- _Task instructions_: In the listing below, look for "markdown" and copy every line that has it.

- _Material for the task_:
►

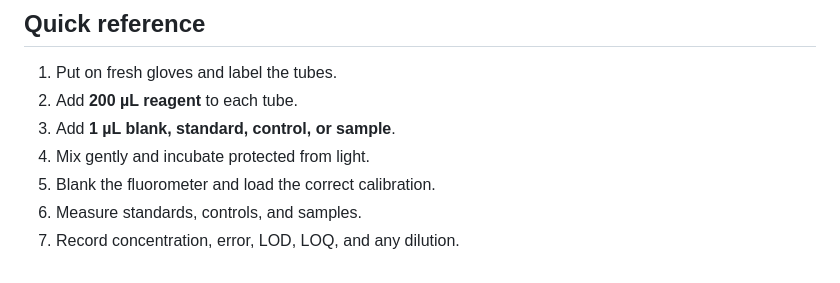
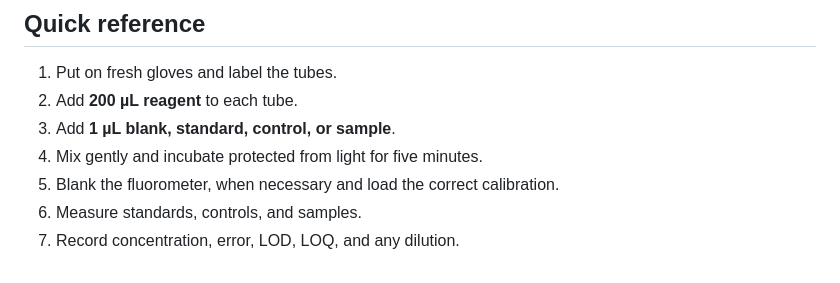
Before and after one commit to matthiasbirkich/diy-quantifluorone-dsdna-fluorometer, a Markdown page: docs/markdown/08_measurement_protocol.md, the part around the change. Drawn GitHub-style.

Commit message:
Revise Measurement Protocol documentation
Updated the Measurement Protocol for clarity and formatting consistency.

```diff
--- a/docs/markdown/08_measurement_protocol.md
+++ b/docs/markdown/08_measurement_protocol.md
@@ -105,7 +105,7 @@ Record the following information:
 1. Put on fresh gloves and label the tubes\.
 2. Add **200 µL reagent** to each tube\.
 3. Add **1 µL blank, standard, control, or sample**\.
-4. Mix gently and incubate protected from light\.
-5. Blank the fluorometer and load the correct calibration\.
+4. Mix gently and incubate protected from light for five minutes\.
+5. Blank the fluorometer, when necessary and load the correct calibration\.
 6. Measure standards, controls, and samples\.
 7. Record concentration, error, LOD, LOQ, and any dilution\.
```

◄

- _Exercise solution_:
Before and after one commit to matthiasbirkich/diy-quantifluorone-dsdna-fluorometer, a Markdown page: docs/markdown/08_measurement_protocol.md, the part around the change. Drawn GitHub-style.
--- a/docs/markdown/08_measurement_protocol.md
+++ b/docs/markdown/08_measurement_protocol.md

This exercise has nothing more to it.